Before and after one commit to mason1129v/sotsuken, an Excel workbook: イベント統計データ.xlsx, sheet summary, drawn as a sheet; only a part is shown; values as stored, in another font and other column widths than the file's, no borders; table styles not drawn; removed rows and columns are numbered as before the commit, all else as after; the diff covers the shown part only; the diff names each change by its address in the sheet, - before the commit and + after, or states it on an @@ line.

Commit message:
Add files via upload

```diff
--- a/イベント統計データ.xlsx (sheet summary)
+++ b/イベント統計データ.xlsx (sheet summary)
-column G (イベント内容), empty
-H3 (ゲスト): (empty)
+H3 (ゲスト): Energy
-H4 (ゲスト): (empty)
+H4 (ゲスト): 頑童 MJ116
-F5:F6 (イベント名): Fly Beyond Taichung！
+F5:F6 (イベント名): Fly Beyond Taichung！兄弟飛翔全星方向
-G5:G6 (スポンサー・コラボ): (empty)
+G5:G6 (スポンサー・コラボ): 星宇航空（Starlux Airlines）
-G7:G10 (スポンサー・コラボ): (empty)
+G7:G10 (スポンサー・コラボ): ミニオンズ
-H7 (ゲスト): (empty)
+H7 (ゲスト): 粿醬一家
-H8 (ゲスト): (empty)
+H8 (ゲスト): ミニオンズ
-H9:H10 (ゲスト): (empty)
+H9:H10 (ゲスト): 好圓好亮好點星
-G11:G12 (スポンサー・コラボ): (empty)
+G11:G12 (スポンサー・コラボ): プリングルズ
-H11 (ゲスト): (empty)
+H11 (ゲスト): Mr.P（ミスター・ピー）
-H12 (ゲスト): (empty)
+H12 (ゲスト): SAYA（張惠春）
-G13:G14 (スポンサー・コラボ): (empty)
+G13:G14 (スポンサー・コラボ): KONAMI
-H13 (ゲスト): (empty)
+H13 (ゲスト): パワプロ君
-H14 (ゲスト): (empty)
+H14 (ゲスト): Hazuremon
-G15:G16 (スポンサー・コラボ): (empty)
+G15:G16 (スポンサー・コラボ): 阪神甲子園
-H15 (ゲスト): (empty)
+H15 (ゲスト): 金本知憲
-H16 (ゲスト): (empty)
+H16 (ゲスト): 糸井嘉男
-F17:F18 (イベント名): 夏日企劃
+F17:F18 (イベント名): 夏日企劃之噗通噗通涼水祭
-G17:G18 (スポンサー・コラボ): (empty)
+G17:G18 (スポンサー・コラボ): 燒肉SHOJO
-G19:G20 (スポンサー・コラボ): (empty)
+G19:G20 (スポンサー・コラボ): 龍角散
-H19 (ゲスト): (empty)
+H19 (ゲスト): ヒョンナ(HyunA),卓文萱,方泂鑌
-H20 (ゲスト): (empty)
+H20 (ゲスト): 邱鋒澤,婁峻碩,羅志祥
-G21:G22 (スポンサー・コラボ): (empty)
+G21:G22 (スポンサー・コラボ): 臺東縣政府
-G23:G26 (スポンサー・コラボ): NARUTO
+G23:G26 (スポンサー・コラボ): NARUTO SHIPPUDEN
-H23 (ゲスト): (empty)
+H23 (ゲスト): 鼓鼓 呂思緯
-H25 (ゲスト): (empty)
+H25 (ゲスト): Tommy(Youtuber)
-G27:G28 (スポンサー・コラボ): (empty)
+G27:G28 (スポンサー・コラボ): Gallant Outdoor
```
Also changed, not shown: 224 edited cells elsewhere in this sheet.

Exercise details
Search the records for the string "イベント名" and report each line that has it.

Answer box
-F5:F6 (イベント名): Fly Beyond Taichung！
+F5:F6 (イベント名): Fly Beyond Taichung！兄弟飛翔全星方向
-F17:F18 (イベント名): 夏日企劃
+F17:F18 (イベント名): 夏日企劃之噗通噗通涼水祭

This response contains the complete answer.